Bristol’s illustrious natural history festival Wildscreen has launched a brand new strand for this year’s celebrations

Powerful stories of humanity’s increasing impact on nature, species on the brink of extinction, and the dedication of wildlife carers, protectors and communities: the first ever Wildscreen Photo Story Panda Award nominees have been chosen not just for celebrating the natural world but for their role in raising awareness of its conservation and protection.

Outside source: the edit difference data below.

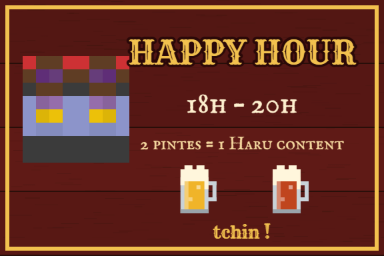
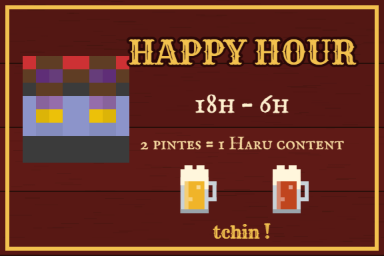
Stock the Cave à Haru bar and build it on whichever street row is bought
- /caveharu picks the pair of street lots owned by the same player, so it
  works from mid-street for the row facing the screenshot too.
- The bar's barrel rack is filled with the mod's drinks (one per column,
  16 per barrel) and a chalkboard "LA CARTE" lists Mouloud's prices next to
  the Happy Hour poster, now 18h – 6h.
- The cleared zone stops one row short of the street, so Martine keeps
  her fixed spot in front of the north row.
- Undo empties the cave's containers first (no drinks spilled), clears
  dropped decor, and cave paintings that load after an undo are dropped.

Changed region(s): [[0.4688, 0.3438, 0.7812, 0.4688]]

diff --git a/docs/cave-haru/cave.html b/docs/cave-haru/cave.html
@@ -169,6 +169,7 @@ const AFFS = [];
 function affiche(nom, x, y, z, face) { AFFS.push({ nom, x, y, z, face }); }
 let HARU = null;
 function haru(x, y, z, yaw) { HARU = { x, y, z, yaw }; }
+function remplir() {} // le contenu des tonneaux : seulement dans le jeu
 function deco(x, y, z, t, f = 'cube', d = null) { DECO.push({ x, y, z, t, f, d }); }
 function vide(x, y, z) { MAP.delete(cle(x, y, z)); }
 function h3(x, y, z) { const n = Math.sin(x * 127.1 + y * 311.7 + z * 74.7) * 43758.5453; return n - Math.floor(n); }
@@ -221,9 +222,11 @@ for (let z = 6; z <= 8; z++) { pose(11, 1, z, 'tonneau', 'cube', 'x'); pose(11, 
 deco(12, 2, 5, 'chope', 'chope_d'); deco(15, 2, 5, 'chope', 'chope_d'); deco(11, 2, 7, 'chope', 'chope_d');
 for (const x of [12, 14, 16]) pose(x, 1, 4, 'ep_dalle', 'dalle');
 // râtelier à fûts derrière le comptoir, l'affiche au-dessus
-for (let x = 12; x <= 18; x++) for (let y = 1; y <= 3; y++) pose(x, y, 8, 'tonneau', 'cube', 'z');
-for (const x of [12, 13, 17, 18]) pose(x, 4, 8, 'cn_dalle', 'dalle');
-for (const x of [12, 18]) deco(x, 4, 8, 'bouteille', 'bouteille_d');
+// une boisson par colonne, 16 bouteilles par tonneau
+const RATELIER = ['biere_blonde', 'biere_brune', 'biere_86', 'vin_rouge', 'pastis', 'rhum', 'biere_blonde'];
+for (let x = 12; x <= 18; x++) for (let y = 1; y <= 3; y++) { pose(x, y, 8, 'tonneau', 'cube', 'z'); remplir(x, y, 8, 'cabane:' + RATELIER[x - 12], 16); }
+for (const x of [12, 13]) { pose(x, 4, 8, 'cn_dalle', 'dalle'); deco(x, 4, 8, 'bouteille', 'bouteille_d'); }
+affiche('carte', 17, 4, 8, 'n');
 for (const x of [13, 15, 17]) pose(x, 2, 7, 'robinet', 'robinet', 'n');
 affiche('happy', 14, 4, 8, 'n');
 // une estrade derrière le comptoir : le barman dépasse
@@ -707,7 +710,7 @@ const AFFICHES = {
     bois(g, W, H, [96, 26, 22]); cadre(g, W, H, '#f2c14e', 6, 8);
     tete(g, 34, 84, 20);
     texte(g, 'HAPPY HOUR', W * 0.63, 82, 66, RYE, '#f2c14e', { contour: '#2a0808', ep: 8, maxW: W * 0.6 });
-    texte(g, '18h – 20h', W * 0.63, 160, 46, FELL, '#fff1d0');
+    texte(g, '18h – 6h', W * 0.63, 160, 46, FELL, '#fff1d0');
     texte(g, '2 pintes = 1 Haru content', W * 0.63, 218, 28, FELL, '#f6d9a0', { maxW: W * 0.6 });
     chope(g, W * 0.47, 254, 6); chope(g, W * 0.71, 254, 6, '#c0451e');
     texte(g, 'tchin !', W * 0.63, 350, 26, RYE, '#f2c14e');
@@ -779,6 +782,25 @@ const AFFICHES = {
     bois(g, W, H, [120, 82, 44]); cadre(g, W, H, '#3a2010', 6);
     texte(g, 'FÛT N°1', W / 2, H * 0.37, 56, RYE, '#fff1d0', { contour: '#2a1408', ep: 6 });
     texte(g, 'LA BLONDE', W / 2, H * 0.76, 34, FELL, '#f6d58a');
+  } },
+  carte: { titre: 'La carte et les prix (au-dessus du bar)', w: 2, h: 2, dessin(g, W, H) {
+    // une ardoise de bistrot, à la craie
+    bois(g, W, H, [80, 50, 28]);
+    g.fillStyle = '#1f2a24'; g.fillRect(16, 16, W - 32, H - 32);
+    const R = rng(77); for (let i = 0; i < 400; i++) { g.fillStyle = `rgba(255,255,255,${R() * 0.05})`; g.fillRect(16 + R() * (W - 32), 16 + R() * (H - 32), 3, 1); }
+    texte(g, 'LA CARTE', W / 2, 54, 44, RYE, '#f4efe2');
+    g.strokeStyle = 'rgba(244,239,226,0.7)'; g.lineWidth = 2; g.beginPath(); g.moveTo(70, 82); g.lineTo(W - 70, 82); g.stroke();
+    const lignes = [['Bière blonde', 15, '#f2c14e'], ['Bière brune', 18, '#c98a4a'], ['Bière 8.6', 25, '#f6d58a'], ['Vin rouge', 30, '#e0574f'], ['Pastis', 35, '#f2e06a'], ['Rhum', 40, '#d99a5a']];
+    lignes.forEach(([nom, prix, coul], i) => {
+      const y = 112 + i * 34;
+      g.fillStyle = coul; g.fillRect(40, y - 7, 12, 14);
+      texte(g, nom, 62, y, 23, FELL, '#f4efe2', { align: 'left' });
+      g.fillStyle = 'rgba(244,239,226,0.45)'; for (let x = 62 + g.measureText(nom).width + 8; x < W - 96; x += 9) g.fillRect(x, y + 6, 3, 2);
+      texte(g, String(prix), W - 52, y, 26, RYE, '#f4efe2', { align: 'right' });
+    });
+    texte(g, 'Sodas : 8', W / 2, H - 70, 19, FELL, '#bfe0c8');
+    texte(g, 'prix en SakaiDollars', W / 2, H - 44, 15, FELL, 'rgba(244,239,226,0.7)');
+    tete(g, W - 74, H - 86, 5);
   } },
   fut2: { titre: 'Plaque du fût n°2 (la porte secrète)', w: 3, h: 1, dessin(g, W, H) {
     bois(g, W, H, [120, 82, 44]); cadre(g, W, H, '#3a2010', 6);

diff --git a/mod-cabane/src/main/java/fr/cabane/hub/CaveHaru.java b/mod-cabane/src/main/java/fr/cabane/hub/CaveHaru.java
@@ -45,6 +45,7 @@ import net.minecraft.world.entity.decoration.HangingEntity;
 import net.minecraft.world.entity.decoration.Painting;
 import net.minecraft.world.entity.item.ItemEntity;
 import net.minecraft.world.entity.player.Player;
+import net.minecraft.world.item.ItemStack;
 import net.minecraft.world.level.Level;
 import net.minecraft.world.level.block.Block;
 import net.minecraft.world.level.block.Blocks;
@@ -62,6 +63,7 @@ import net.neoforged.bus.api.EventPriority;
 import net.neoforged.bus.api.SubscribeEvent;
 import net.neoforged.fml.common.EventBusSubscriber;
 import net.neoforged.neoforge.event.RegisterCommandsEvent;
+import net.neoforged.neoforge.event.entity.EntityJoinLevelEvent;
 import net.neoforged.neoforge.event.entity.player.PlayerInteractEvent;
 import net.neoforged.neoforge.event.level.BlockEvent;
 import net.neoforged.neoforge.event.level.ExplosionEvent;
@@ -86,8 +88,11 @@ public final class CaveHaru {
     private static final ResourceLocation PLAN = ResourceLocation.fromNamespaceAndPath(Cabane.MODID, "cave_haru/plan.json");
     private static final ResourceLocation AVANT = ResourceLocation.fromNamespaceAndPath(Cabane.MODID, "cave_haru_avant");
 
-    /** Les deux terrains (coordonnées du plan) ; sous terre, seulement sous le bâtiment. */
-    private static final int X_MIN = -1, X_MAX = 20, Z_MIN = -2, Z_MAX = 9, Y_MIN = -13, Y_MAX = 14;
+    /**
+     * Les deux terrains (coordonnées du plan) ; sous terre, seulement sous le bâtiment. Le premier rang côté rue (z -2)
+     * reste comme il est : Martine y a sa place, devant la rangée nord.
+     */
+    private static final int X_MIN = -1, X_MAX = 20, Z_MIN = -1, Z_MAX = 9, Y_MIN = -13, Y_MAX = 14;
     private static final int BLOCS_PAR_TICK = 12, DEBLAI_PAR_TICK = 300;
 
     /** Les deux paires de maisons de la rue : leurs terrains dans {@link HubBuilder#lotsAVendre()}, et où tombe le plan. */
@@ -157,27 +162,33 @@ public final class CaveHaru {
             return 0;
         }
 
-        // les deux terrains les plus proches du joueur
+        // les deux rangées de la rue se font face : d'abord celle dont les deux terrains sont au même joueur, sinon la plus proche
         List<int[]> lots = HubBuilder.lotsAVendre();
         Rangee rangee = null;
         double meilleure = Double.MAX_VALUE;
+        boolean achetee = false;
         for (Rangee r : RANGEES) {
             int[] a = lots.get(r.lotA()), b = lots.get(r.lotB());
             double x0 = c.getX() + Math.min(a[0], b[0]), x1 = c.getX() + Math.max(a[2], b[2]) + 1;
             double z0 = c.getZ() + Math.min(a[1], b[1]), z1 = c.getZ() + Math.max(a[3], b[3]) + 1;
             double dx = Math.max(0, Math.max(x0 - ou.x, ou.x - x1)), dz = Math.max(0, Math.max(z0 - ou.z, ou.z - z1));
             double d = Math.hypot(dx, dz);
-            if (d < meilleure) {
+            if (d > 20) {
+                continue;
+            }
+            UUID pa = proprietaire(level, c, a), pb = proprietaire(level, c, b);
+            boolean memeProprio = pa != null && pa.equals(pb);
+            if ((memeProprio && !achetee) || (memeProprio == achetee && d < meilleure)) {
                 meilleure = d;
                 rangee = r;
+                achetee = memeProprio;
             }
         }
-        if (rangee == null || meilleure > 20) {
-            source.sendFailure(Component.literal("Mets-toi devant les deux maisons de la rue (les deux terrains côte à côte), puis relance."));
+        if (rangee == null) {
+            source.sendFailure(Component.literal("Mets-toi dans la rue, devant les deux maisons (les deux terrains côte à côte), puis relance."));
             return 0;
         }
-        UUID proprioA = proprietaire(level, c, lots.get(rangee.lotA())), proprioB = proprietaire(level, c, lots.get(rangee.lotB()));
-        if (!forcer && (proprioA == null || !proprioA.equals(proprioB))) {
+        if (!forcer && !achetee) {
             source.sendFailure(Component.literal("Les deux terrains doivent être achetés par le même joueur (ajoute « forcer » pour construire quand même)."));
             return 0;
         }
@@ -244,7 +255,16 @@ public final class CaveHaru {
         for (Entity e : level.getEntities((Entity) null, zone, x -> x.getTags().contains(TAG) || x instanceof HangingEntity || x instanceof ItemEntity)) {
             e.discard();
         }
+        // les tonneaux et coffres de la cave se vident sans rien jeter par terre, puis les maisons reviennent
+        for (BlockPos p : BlockPos.betweenClosed(min, min.offset(taille.getX() - 1, taille.getY() - 1, taille.getZ() - 1))) {
+            if (level.getBlockEntity(p) instanceof Container coffre) {
+                coffre.clearContent();
+            }
+        }
         photo.get().placeInWorld(level, min, min, new StructurePlaceSettings(), level.getRandom(), Block.UPDATE_CLIENTS | Block.UPDATE_KNOWN_SHAPE);
+        for (Entity e : level.getEntities((Entity) null, zone, x -> x instanceof ItemEntity)) {
+            e.discard(); // les bougies et lanternes décrochées
+        }
         d.effacer();
         fermerA = -1;
         source.sendSuccess(() -> Component.literal("Cave à Haru enlevée, les maisons sont revenues.").withStyle(ChatFormatting.GOLD), true);
@@ -569,6 +589,22 @@ public final class CaveHaru {
                 level.addFreshEntity(tableau);
             }
             barman(o.getAsJsonArray("haru"));
+            // le râtelier du bar : une boisson par colonne
+            for (JsonElement t : o.getAsJsonArray("tonneaux")) {
+                JsonArray a = t.getAsJsonArray();
+                BlockPos p = pose.bloc(a.get(0).getAsInt(), a.get(1).getAsInt(), a.get(2).getAsInt());
+                var objet = BuiltInRegistries.ITEM.getOptional(ResourceLocation.parse(a.get(3).getAsString()));
+                if (objet.isPresent() && level.getBlockEntity(p) instanceof net.minecraft.world.level.block.entity.BarrelBlockEntity tonneau) {
+                    ItemStack pile = new ItemStack(objet.get(), a.get(4).getAsInt());
+                    for (int slot = 0; !pile.isEmpty() && slot < tonneau.getContainerSize(); slot++) {
+                        ItemStack morceau = pile.split(Math.min(pile.getCount(), pile.getMaxStackSize()));
+                        tonneau.setItem(slot, morceau);
+                    }
+                    tonneau.setChanged();
+                } else {
+                    LOG.warn("Tonneau de la cave introuvable en {} ({})", p, a.get(3).getAsString());
+                }
+            }
         }
 
         /** Haru derrière son comptoir : un PNJ immobile qui porte son skin. */
@@ -592,6 +628,14 @@ public final class CaveHaru {
             } catch (com.mojang.brigadier.exceptions.CommandSyntaxException ex) {
                 LOG.error("Barman de la cave illisible", ex);
             }
+        }
+    }
+
+    /** Un tableau ou le barman de la cave qui se recharge alors que la cave a été enlevée (pas encore chargé pendant l'annulation). */
+    @SubscribeEvent
+    public static void rejoint(EntityJoinLevelEvent event) {
+        if (event.getEntity().getTags().contains(TAG) && event.getLevel() instanceof ServerLevel l && !Donnees.get(l.getServer()).present) {
+            event.setCanceled(true);
         }
     }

The Bristol not-for-profit organisation behind the world’s biggest festival of natural world storytelling recently announced the finalists for the inaugural award, which will join the existing suite of Panda Awards recognising the best in international wildlife film, TV and content. Created to showcase the cream of photographic narrative the Photo Story Award also gives voice to engaging young photographers through its emerging talent category.

“The competition received an impressive number and diversity of submissions from around the globe,” said Wildscreen communications and photography consultant Sophie Stafford. “Entrants ranged from early-career photographers just exploring the power of visual communication to great masters who excel in their craft. The final line-up was selected for originality, creativity and powerful or moving narratives. I hope the Award will inspire more committed photographers to share their stories about the beauty and fragility of the natural world.”Ami Vitale’s story Warriors Who Once Feared Elephants Now Protect Them shares the work of the Reteti Elephant Sanctuary

From 12 October to 8 November, the shortlisted work will be showcased in a free, large-scale, outdoor exhibition in the centre of Bristol, shining a spotlight on globally important conservation issues and bringing world-class photography to the public.

Nominees for the main award include photographer and filmmaker Adrian Steirn who has compiled a selection of images taken from many different countries over the last five years to represent a body of work that has sought to tell every side of the complicated conservation story; and Doug Gimesy, who documents one of the world’s largest types of bat to raise awareness around its importance as a keystone species and highlight some of the stresses it is under. Fellow nominee Ami Vitale has been shortlisted for Warriors Who Once Feared Elephants Now Protect Them which outlines the work of the first ever community-owned and run elephant sanctuary in all of Africa. In the running for the Emerging Talent Award, meanwhile, are Luke Massey, whose photo story follows two peregrine falcons around America’s ‘Windy City’, and the community of volunteers helping the Chicago Peregrine Program; and Austin Ferguson who has looked at the lives of wild salmon in Washington State and British Columbia, illustrating the critical role that they play in the ecosystem, while investigating some of the major causes of their decline.High Rise Falcons (© Luke Massey) follows two peregrine falcons through the urban jungles of Chicago, as well as those who study the birds

The overall winners are to be revealed at the Wildscreen Panda Awards ceremony on 19 October at The Passenger Shed – the annual gala is the climax of the Wildscreen Festival gathering which sees over 900 leading filmmakers, photographers, broadcasters and content creators convene for a week of business, film premieres and an unrivalled programme of over 120 hours of content from more than 150 keynote speakers. This year these include National Geographic’s photographer Thomas Peschak and president Gary Knell, Adrian Steirn, Hans Zimmer (yep, the acclaimed film score composer) and global president of Animal Planet, Susanna Dinnage.

You can explore the full list of nominations for the new award on the website… Good luck to all nominees!

Featured image: A Complicated Conservation is a stunning story from Adrian Steirn